[Revision comparison data]
+ + +
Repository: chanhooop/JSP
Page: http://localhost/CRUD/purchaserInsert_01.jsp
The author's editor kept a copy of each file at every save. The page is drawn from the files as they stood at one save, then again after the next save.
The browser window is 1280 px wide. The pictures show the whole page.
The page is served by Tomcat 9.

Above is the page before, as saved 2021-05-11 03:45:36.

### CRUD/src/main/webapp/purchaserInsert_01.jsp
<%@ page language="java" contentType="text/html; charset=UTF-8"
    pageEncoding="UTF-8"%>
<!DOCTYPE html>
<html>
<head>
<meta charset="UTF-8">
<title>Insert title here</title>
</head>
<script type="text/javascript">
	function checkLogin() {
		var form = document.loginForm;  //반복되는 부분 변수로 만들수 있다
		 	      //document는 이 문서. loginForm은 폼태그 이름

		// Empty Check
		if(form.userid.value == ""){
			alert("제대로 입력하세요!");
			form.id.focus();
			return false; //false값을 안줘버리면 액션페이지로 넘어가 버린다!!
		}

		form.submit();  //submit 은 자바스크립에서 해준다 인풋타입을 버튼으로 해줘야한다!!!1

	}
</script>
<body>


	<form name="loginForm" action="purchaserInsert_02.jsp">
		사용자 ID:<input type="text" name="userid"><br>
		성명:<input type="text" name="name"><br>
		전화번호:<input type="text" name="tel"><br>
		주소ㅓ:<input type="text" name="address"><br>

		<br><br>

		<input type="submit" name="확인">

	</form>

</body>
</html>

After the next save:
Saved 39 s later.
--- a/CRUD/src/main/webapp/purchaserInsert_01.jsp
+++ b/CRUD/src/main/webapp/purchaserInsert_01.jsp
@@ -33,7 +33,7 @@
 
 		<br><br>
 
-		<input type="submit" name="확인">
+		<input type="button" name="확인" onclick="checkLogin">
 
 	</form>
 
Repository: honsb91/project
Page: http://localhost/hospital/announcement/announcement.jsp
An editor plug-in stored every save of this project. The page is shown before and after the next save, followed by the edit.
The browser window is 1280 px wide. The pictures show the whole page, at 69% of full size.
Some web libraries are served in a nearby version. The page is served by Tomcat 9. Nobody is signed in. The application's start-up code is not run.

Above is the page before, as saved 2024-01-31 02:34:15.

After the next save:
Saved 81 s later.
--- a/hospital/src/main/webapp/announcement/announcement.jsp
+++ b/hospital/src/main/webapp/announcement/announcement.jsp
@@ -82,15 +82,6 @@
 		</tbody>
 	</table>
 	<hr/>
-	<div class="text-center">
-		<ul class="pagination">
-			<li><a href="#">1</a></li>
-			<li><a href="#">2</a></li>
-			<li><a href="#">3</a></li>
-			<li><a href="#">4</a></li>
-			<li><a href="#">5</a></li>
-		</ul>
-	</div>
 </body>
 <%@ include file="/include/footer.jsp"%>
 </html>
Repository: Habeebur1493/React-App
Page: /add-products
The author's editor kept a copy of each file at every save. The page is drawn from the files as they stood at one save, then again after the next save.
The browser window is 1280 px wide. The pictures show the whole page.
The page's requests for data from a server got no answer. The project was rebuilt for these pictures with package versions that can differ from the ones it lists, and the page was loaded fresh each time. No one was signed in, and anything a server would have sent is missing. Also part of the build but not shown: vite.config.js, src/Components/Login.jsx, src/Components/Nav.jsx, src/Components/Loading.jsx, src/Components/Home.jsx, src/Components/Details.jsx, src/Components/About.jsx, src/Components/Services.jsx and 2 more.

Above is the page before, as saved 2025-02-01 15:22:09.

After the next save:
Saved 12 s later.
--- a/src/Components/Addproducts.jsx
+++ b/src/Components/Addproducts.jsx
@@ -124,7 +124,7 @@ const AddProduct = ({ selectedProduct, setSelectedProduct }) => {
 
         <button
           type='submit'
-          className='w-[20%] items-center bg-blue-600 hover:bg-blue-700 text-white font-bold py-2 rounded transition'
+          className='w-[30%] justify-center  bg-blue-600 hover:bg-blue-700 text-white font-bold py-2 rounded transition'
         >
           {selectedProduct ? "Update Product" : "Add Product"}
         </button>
+ + +
§ About this exercise: Lines containing the word "localhost" are to be pulled from the records and copied.

§ Answer:
Page: http://localhost/CRUD/purchaserInsert_01.jsp
Page: http://localhost/hospital/announcement/announcement.jsp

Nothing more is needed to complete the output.